**Aim of the exercise**
Whenever a line in the entries below contains the string "DashboardView", copy that line.

----

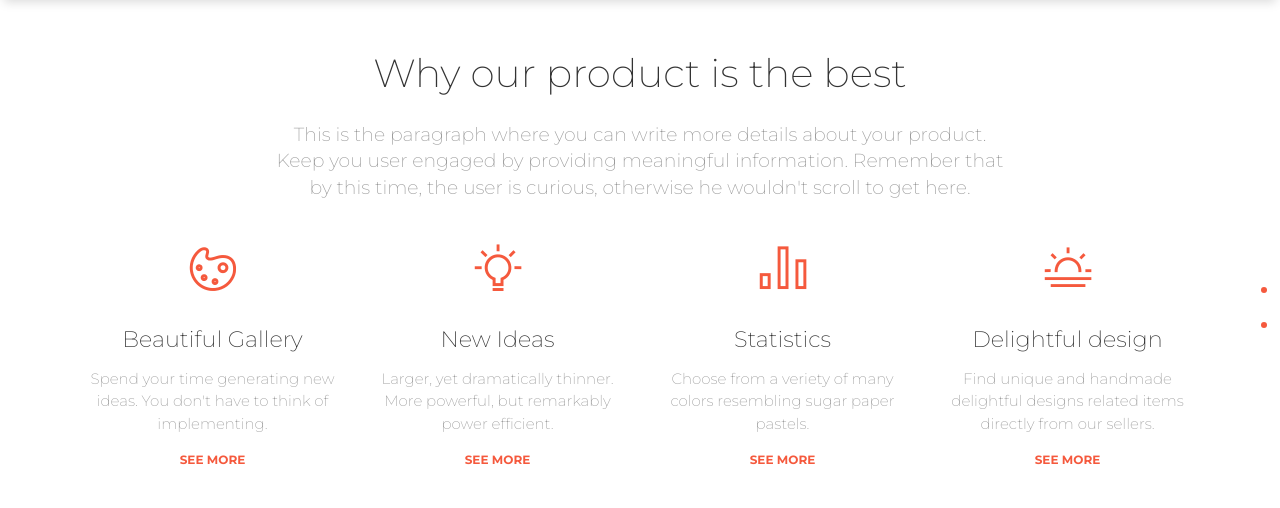
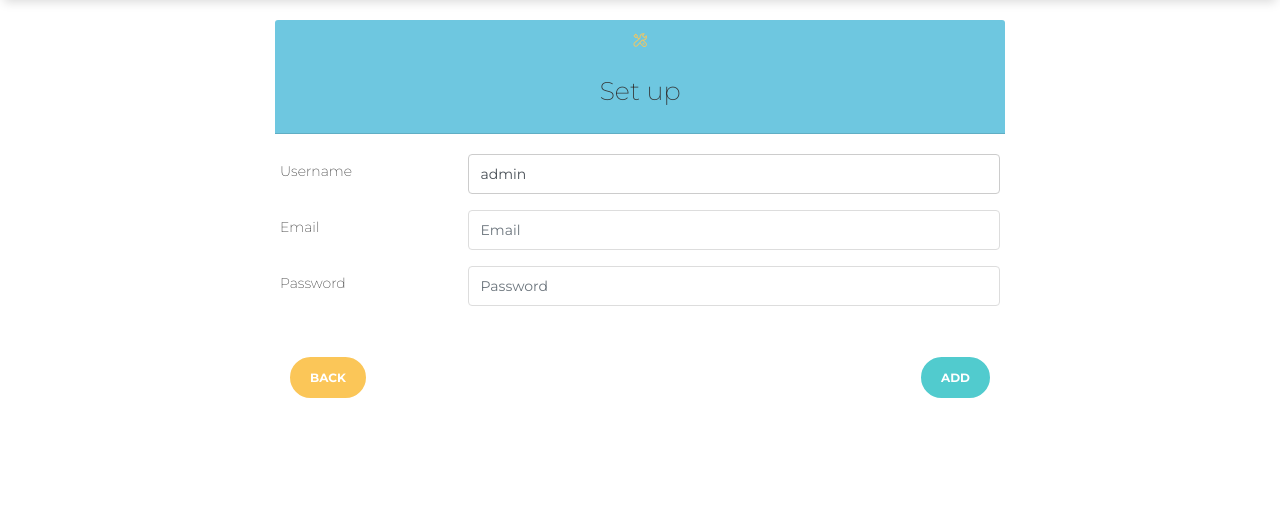
Before and after one commit to mannyci/owebeer, a Django app: page /setup in a window 1280 px wide. Shown: the part 80-588 px from the top of the page. Run offline with Django 3.2, Linux system fonts and the light colour scheme; some libraries are stand-ins or nearby versions.

Commit message:
add setup and views

```diff
--- a/owebeer/urls.py
+++ b/owebeer/urls.py
@@ -10,7 +10,7 @@ from ui.utils import needs_setup
 # Redirect Index to ui or run first setup
 def index(request):
 	if needs_setup():
-		return redirect('ui:setup')
+		return redirect('ui:welcome')
 	else:
 		return redirect('ui:overview')
 
--- a/templates/setup/setup.html
+++ b/templates/setup/setup.html
@@ -1,81 +1,27 @@
 {% extends 'base.html' %}
-{% block title %}Setup{% endblock %}
+{% block title %}Set it up!{% endblock %}
 
 {% block body %}
-
-<div class="content" id="welcome">
-  <div class="row">
-    <div class="col-md-8 ml-auto mr-auto text-center">
-      <h2 class="title">Why our product is the best</h2>
-      <h5 class="description">This is the paragraph where you can write more details about your product. Keep you user engaged by providing meaningful information. Remember that by this time, the user is curious, otherwise he wouldn't scroll to get here.</h5>
-    </div>
-  </div>
-  <div class="row">
-    <div class="col-md-3">
-      <div class="info">
-        <div class="icon icon-danger">
-          <i class="nc-icon nc-palette"></i>
+<div class="row">
+  <div class="col-md-8 mr-auto ml-auto">
+    <div class="card card-plain ">
+      <div class="card-header text-center bg-info">
+        <div class="icon text-center">
+          <a href="{% url 'index' %}"><i class="nc-icon nc-settings text-warning"></i></a>
         </div>
-        <div class="description">
-          <h4 class="info-title">Beautiful Gallery</h4>
-          <p class="description">Spend your time generating new ideas. You don't have to think of implementing.</p>
-          <a href="#pkp" class="btn btn-link btn-danger">See more</a>
-        </div>
+        <h3 class="card-title">Set up</h3>
       </div>
-    </div>
-    <div class="col-md-3">
-      <div class="info">
-        <div class="icon icon-danger">
-          <i class="nc-icon nc-bulb-63"></i>
-        </div>
-        <div class="description">
-          <h4 class="info-title">New Ideas</h4>
-          <p>Larger, yet dramatically thinner. More powerful, but remarkably power efficient.</p>
-          <a href="#pkp" class="btn btn-link btn-danger">See more</a>
-        </div>
+      <div class="card-body">
+        {% csrf_token %}
+        {% include "_form.html" %}
       </div>
-    </div>
-    <div class="col-md-3">
-      <div class="info">
-        <div class="icon icon-danger">
-          <i class="nc-icon nc-chart-bar-32"></i>
-        </div>
-        <div class="description">
-          <h4 class="info-title">Statistics</h4>
-          <p>Choose from a veriety of many colors resembling sugar paper pastels.</p>
-          <a href="#pkp" class="btn btn-link btn-danger">See more</a>
-        </div>
-      </div>
-    </div>
-    <div class="col-md-3">
-      <div class="info">
-        <div class="icon icon-danger">
-          <i class="nc-icon nc-sun-fog-29"></i>
-        </div>
-        <div class="description">
-          <h4 class="info-title">Delightful design</h4>
-          <p>Find unique and handmade delightful designs related items directly from our sellers.</p>
-          <a href="#pkp" class="btn btn-link btn-danger">See more</a>
+      <div class="card-footer ">
+        <div class="form-group">
+          <input class="btn btn-primary btn-round float-right" type="submit" value="Add">
+          <a class="btn btn-warning btn-round float-left" href="javascript:history.back()">Back</a>
         </div>
       </div>
     </div>
   </div>
 </div>
-
-<nav id="cd-vertical-nav">
-  <ul>
-    <li>
-      <a href="#welcome" data-number="1" class="">
-        <span class="cd-dot"></span>
-        <span class="cd-label">Welcome</span>
-      </a>
-    </li>
-    <li>
-      <a href="#setup" data-number="2" class="">
-        <span class="cd-dot"></span>
-        <span class="cd-label">Setup</span>
-      </a>
-    </li>
-  </ul>
-</nav>
 {% endblock %}
--- /dev/null
+++ b/templates/setup/welcome.html
@@ -0,0 +1,62 @@
+{% extends 'base.html' %}
+{% block title %}Cheers! you made it{% endblock %}
+
+{% block body %}
+  <div class="row">
+    <div class="col-md-8 ml-auto mr-auto text-center">
+      <h2 class="title">Welcome to Beera!</h2>
+      <h5 class="description"> Keep up the good work and team colaberation. Don't thank say cheers!</h5>
+    </div>
+  </div>
+  <div class="row">
+    <div class="col-md-3">
+      <div class="info">
+        <div class="icon icon-danger">
+          <i class="nc-icon nc-palette"></i>
+        </div>
+        <div class="description">
+          <h4 class="info-title">Teamwork</h4>
+          <p class="description">If you're here that means your team deserves a great platform to cheer! Lets say more "we" than "me".</p>
+        </div>
+      </div>
+    </div>
+    <div class="col-md-3">
+      <div class="info">
+        <div class="icon icon-danger">
+          <i class="nc-icon nc-bulb-63"></i>
+        </div>
+        <div class="description">
+          <h4 class="info-title">New Ideas</h4>
+          <p>New ideas don't need a meeting room always! If you don't walk out of the park you wouldn't know whats out there.</p>
+        </div>
+      </div>
+    </div>
+    <div class="col-md-3">
+      <div class="info">
+        <div class="icon icon-danger">
+          <i class="nc-icon nc-chart-bar-32"></i>
+        </div>
+        <div class="description">
+          <h4 class="info-title">Result Driven</h4>
+          <p>Its the result which matters right! See who is getting more, in the end it inspires people to see others!</p>
+        </div>
+      </div>
+    </div>
+    <div class="col-md-3">
+      <div class="info">
+        <div class="icon icon-danger">
+          <i class="nc-icon nc-sun-fog-29"></i>
+        </div>
+        <div class="description">
+          <h4 class="info-title">Brainstorm</h4>
+          <p>We can't wait to see the cheers!</p>
+        </div>
+      </div>
+    </div>
+  </div>
+  <div class="container text-center">
+    <a href="{% url 'ui:setup' %}" class="btn btn-success btn-round btn-lg btn-magnify">
+      <i class="fa fa-beer text-warning"></i> Let's go
+    </a>
+  </div>
+{% endblock %}
--- a/ui/urls.py
+++ b/ui/urls.py
@@ -1,9 +1,10 @@
 from django.conf.urls import url
 
-from .views import SetupView, DashboardView
+from .views import WelcomeView, SetupView, DashboardView
 from core.views import TeamCreate, TeamList, TeamDetail, TeamEdit, TeamDelete, Members
 
 urlpatterns = [
+    url(r'^welcome', view=WelcomeView.as_view(), name='welcome'),
     url(r'^setup', view=SetupView.as_view(), name='setup'),
     url(r'^overview', view=DashboardView.as_view(), name='overview'),
     url(r'^team/new$', view=TeamCreate.as_view(), name='newteam'),
--- a/ui/views.py
+++ b/ui/views.py
@@ -33,6 +33,18 @@ class DashboardView(LoginRequiredMixin, DetailView):
             'recentBeers': recentBeers
         }, request))
 
+class WelcomeView(View):
+    template = loader.get_template('setup/welcome.html')
+
+    def get(self, request):
+        if not needs_setup():
+            return redirect('account:login')
+
+        form = SetupForm(initial={
+            'username': 'admin',
+        })
+
+        return HttpResponse(self.template.render({'form': form}, request))
 
 class SetupView(View):
     template = loader.get_template('setup/setup.html')
```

----

**Task result**
-from .views import SetupView, DashboardView
+from .views import WelcomeView, SetupView, DashboardView
     url(r'^overview', view=DashboardView.as_view(), name='overview'),
@@ -33,6 +33,18 @@ class DashboardView(LoginRequiredMixin, DetailView):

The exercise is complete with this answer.